Even in the 21st Century, every year on the 1st May, village folk gather around maypoles to honour the ancient festival of Beltane. So let’s talk about what it means, and how to celebrate it.
Beltane is one of eight points on the Celtic Wheel of the Year, each point marking the gateway into a new season. May 1st is the gateway from Spring to Summer and it is the festival of creation! It is the time when the earth’s energy is at its strongest and most potent. Conception and fertility are all around. It is when the Maiden Goddess comes to fullness and takes a lover in order to give birth to new life and abundance for the coming months. All around is growth and renewal and it’s the time to lay down plans for the future.
For Pagans, Wiccans, and other folks who see themselves closely tied to the Earth and its seasonal changes, the points on the wheel are celebrated with as much vim and vigour as the festivals on any other religious calendar. This one in particular sends folks into a bit of a frenzy as Beltane really is a high energy festival.
Beltane is a Celtic word meaning fires of Bel (a Celtic deity) and like most Pagan festivals it is firmly rooted in the land and the requirements of the people living on it. It marks the start of the farming season and lots of the rituals performed at this festival were about hope for a plentiful and abundant year. Beltane, as the name suggests, is a fire festival and much fun can be had making (safe please!) fires to jump over to honour the day. Fire was thought to cleanse and purify but also to increase fertility, which is very much the theme of this festival. Yes folks, this is the sexy festival! If you have ever been to a May Day celebration, you will have seen the sexual imagery at play in the Maypole and the maidens dancing around it. Traditionally, couples would go ‘A-Maying’, in order to honour the marriage of the god and goddess as May Queen and May King. They would spend the night partying and having sex in the woods and come home bringing armfuls of new growth of Hawthorn blossom to dress their homes. Youth of yesteryear huh?!

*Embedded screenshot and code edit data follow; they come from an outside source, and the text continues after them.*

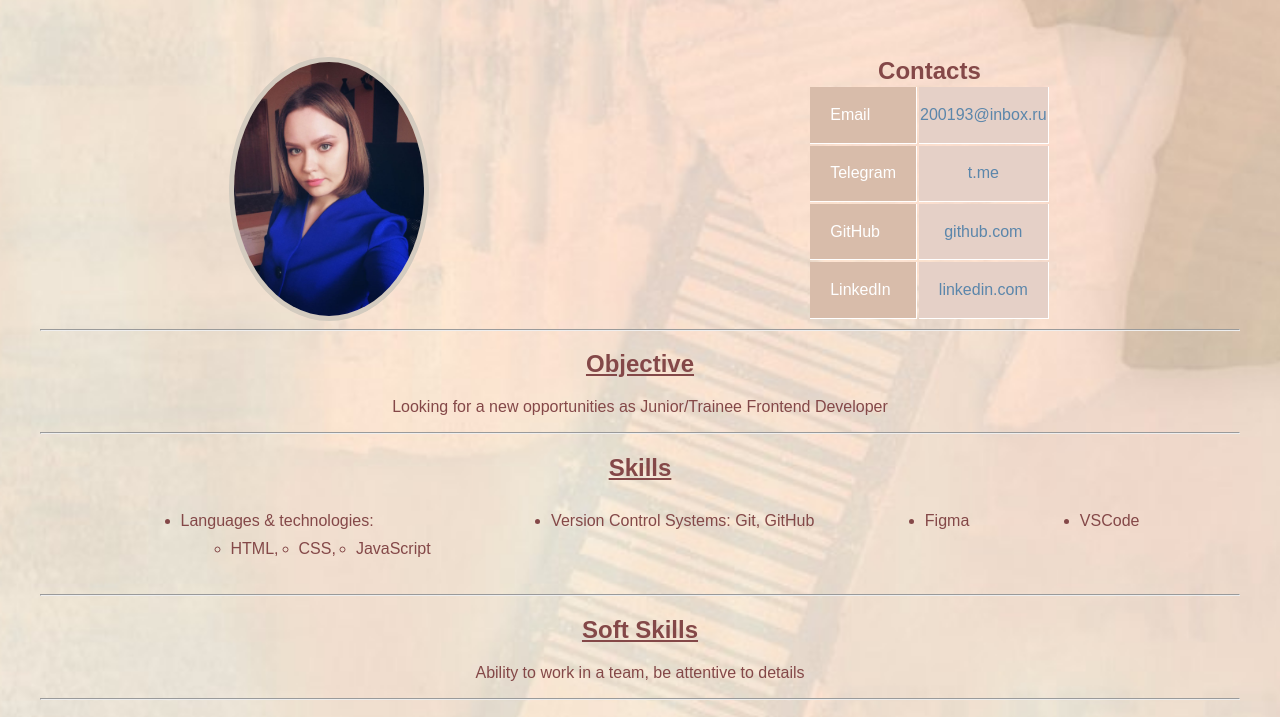
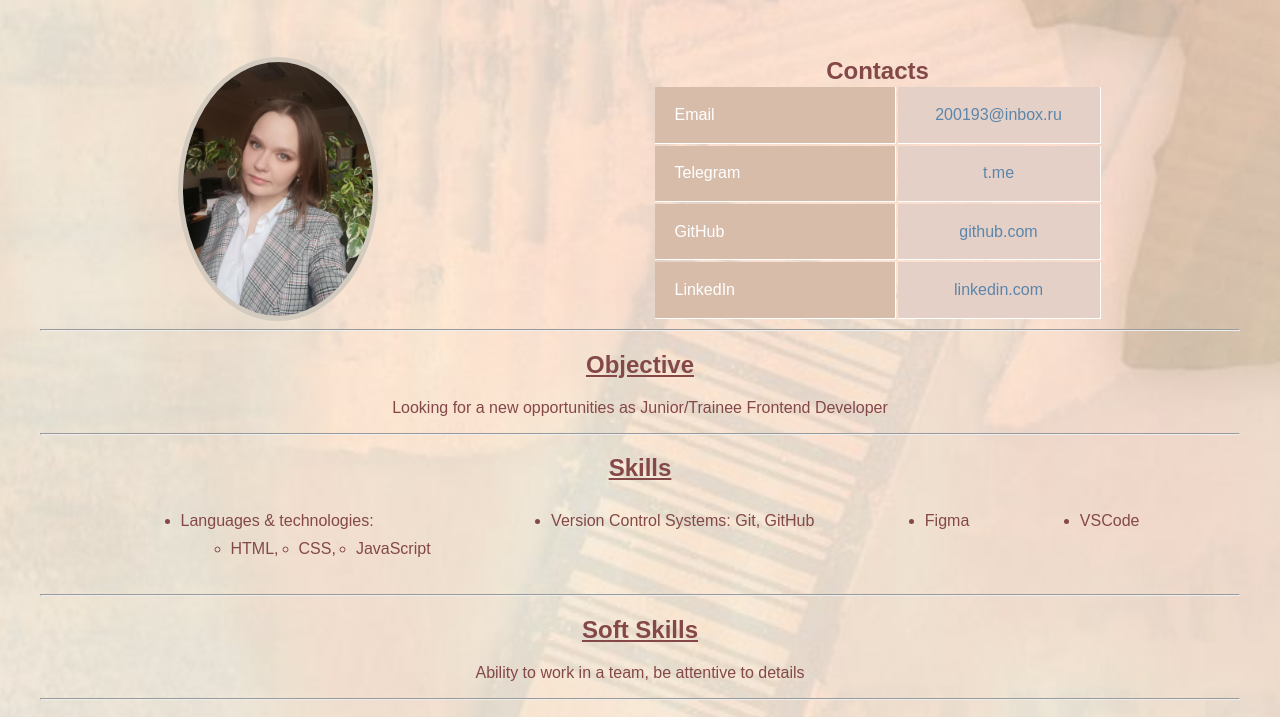
Before and after one commit to ElenaMakarchuk/rsschool-cv, a plain HTML site: page index.html in a window 1280 px wide. Shown: the part 61-778 px from the top of the page. Drawn offline with Linux system fonts and the light colour scheme.

Commit message:
feat: add foto, fix: syle css

```diff
--- a/index.html
+++ b/index.html
@@ -12,7 +12,7 @@
     <header class="header">
       <h1 class="header_title">Makarchuk Elena</h1>
       <div class="block_one">
-        <img src="./img/photo_2022-03-19_16-42-56.jpg" alt="foto" class="header_foto" />
+        <img src="./img/photo.jpg" alt="foto" class="header_foto" />
         <table class="header_table">
           <caption class="table_title">
             Contacts
--- a/style.css
+++ b/style.css
@@ -50,7 +50,7 @@ td:first-child {
 }
 
 td {
-    width: 200%;
+    width: 200px;
     border-style: solid;
     border-width: 0 1px 1px 0;
     border-color: white;
```
Also changed, not shown: img/photo.jpg (added), img/photo_2022-03-19_16-42-56.jpg (deleted).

For this reason, this is a very traditional time of the year for Pagans to get married or have handfasting ceremonies. I love the handfasting tradition and is one I do every year with my husband. Although these days marriages tend to be a commitment for life, traditionally a handfasting was for a year and a day. After this time, you can recommit and have a party all over again…..now I’m seeing why I dig this so much…..or part ways with no hard feelings. A much healthier and more romantic way to commit to someone in my opinion.
So if the pagan way of life resonates with you – and by that I mean, if you feel a deep connection to the earth and it’s cycles and feel you would like to honour it, the most important question is – how to celebrate Beltane? Here are some of my personal favourites:
- Make a fire pit and jump over it
- Handfast with your loved one
- Make wishes for the coming year, use a piece of coloured ribbon to represent the wish, and tie the ribbon to a tree
- Stay out all night and party on!
- Make hawthorn brandy – this May blossoming tree not only has magical properties relating to fertility, protection and happiness but is also incredibly medicinal. All parts of the plant can be used as medicine for digestive issues, to regulate blood pressure, to reduce anxiety and improve heart health!
- Rise at dawn and go and watch the sunrise. Take some time to listen to the dawn chorus of birds all waking up to this magical day
- Make Beltane Breakfast Juice by adding fresh dandelion flowers into warmed orange juice with added lemon and honey